- Task brief -
Every entry should be reproduced word for word.

- Data for the task -

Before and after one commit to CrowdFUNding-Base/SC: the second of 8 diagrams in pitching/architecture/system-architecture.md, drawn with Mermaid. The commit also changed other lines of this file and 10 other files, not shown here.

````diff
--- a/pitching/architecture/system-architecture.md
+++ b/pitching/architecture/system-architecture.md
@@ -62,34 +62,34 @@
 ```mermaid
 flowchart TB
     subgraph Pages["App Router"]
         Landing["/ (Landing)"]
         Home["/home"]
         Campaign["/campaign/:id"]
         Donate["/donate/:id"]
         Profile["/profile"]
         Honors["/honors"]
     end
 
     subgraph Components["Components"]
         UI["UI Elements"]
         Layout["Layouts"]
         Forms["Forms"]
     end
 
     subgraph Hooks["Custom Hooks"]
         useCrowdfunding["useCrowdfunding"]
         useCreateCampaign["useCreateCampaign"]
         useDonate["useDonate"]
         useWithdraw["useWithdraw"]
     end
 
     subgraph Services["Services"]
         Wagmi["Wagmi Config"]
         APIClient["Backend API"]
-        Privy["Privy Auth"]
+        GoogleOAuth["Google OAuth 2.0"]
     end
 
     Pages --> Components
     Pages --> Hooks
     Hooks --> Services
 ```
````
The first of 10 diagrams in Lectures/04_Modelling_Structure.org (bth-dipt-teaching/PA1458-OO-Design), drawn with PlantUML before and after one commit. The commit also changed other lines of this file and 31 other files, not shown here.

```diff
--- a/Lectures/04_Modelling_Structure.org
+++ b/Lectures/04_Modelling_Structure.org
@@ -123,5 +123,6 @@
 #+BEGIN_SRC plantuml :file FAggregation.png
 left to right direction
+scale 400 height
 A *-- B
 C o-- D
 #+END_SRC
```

- Your response -
Before and after one commit to CrowdFUNding-Base/SC: the second of 8 diagrams in pitching/architecture/system-architecture.md, drawn with Mermaid. The commit also changed other lines of this file and 10 other files, not shown here.

````diff
--- a/pitching/architecture/system-architecture.md
+++ b/pitching/architecture/system-architecture.md
@@ -62,34 +62,34 @@
 ```mermaid
 flowchart TB
     subgraph Pages["App Router"]
         Landing["/ (Landing)"]
         Home["/home"]
         Campaign["/campaign/:id"]
         Donate["/donate/:id"]
         Profile["/profile"]
         Honors["/honors"]
     end
 
     subgraph Components["Components"]
         UI["UI Elements"]
         Layout["Layouts"]
         Forms["Forms"]
     end
 
     subgraph Hooks["Custom Hooks"]
         useCrowdfunding["useCrowdfunding"]
         useCreateCampaign["useCreateCampaign"]
         useDonate["useDonate"]
         useWithdraw["useWithdraw"]
     end
 
     subgraph Services["Services"]
         Wagmi["Wagmi Config"]
         APIClient["Backend API"]
-        Privy["Privy Auth"]
+        GoogleOAuth["Google OAuth 2.0"]
     end
 
     Pages --> Components
     Pages --> Hooks
     Hooks --> Services
 ```
````
The first of 10 diagrams in Lectures/04_Modelling_Structure.org (bth-dipt-teaching/PA1458-OO-Design), drawn with PlantUML before and after one commit. The commit also changed other lines of this file and 31 other files, not shown here.

```diff
--- a/Lectures/04_Modelling_Structure.org
+++ b/Lectures/04_Modelling_Structure.org
@@ -123,5 +123,6 @@
 #+BEGIN_SRC plantuml :file FAggregation.png
 left to right direction
+scale 400 height
 A *-- B
 C o-- D
 #+END_SRC
```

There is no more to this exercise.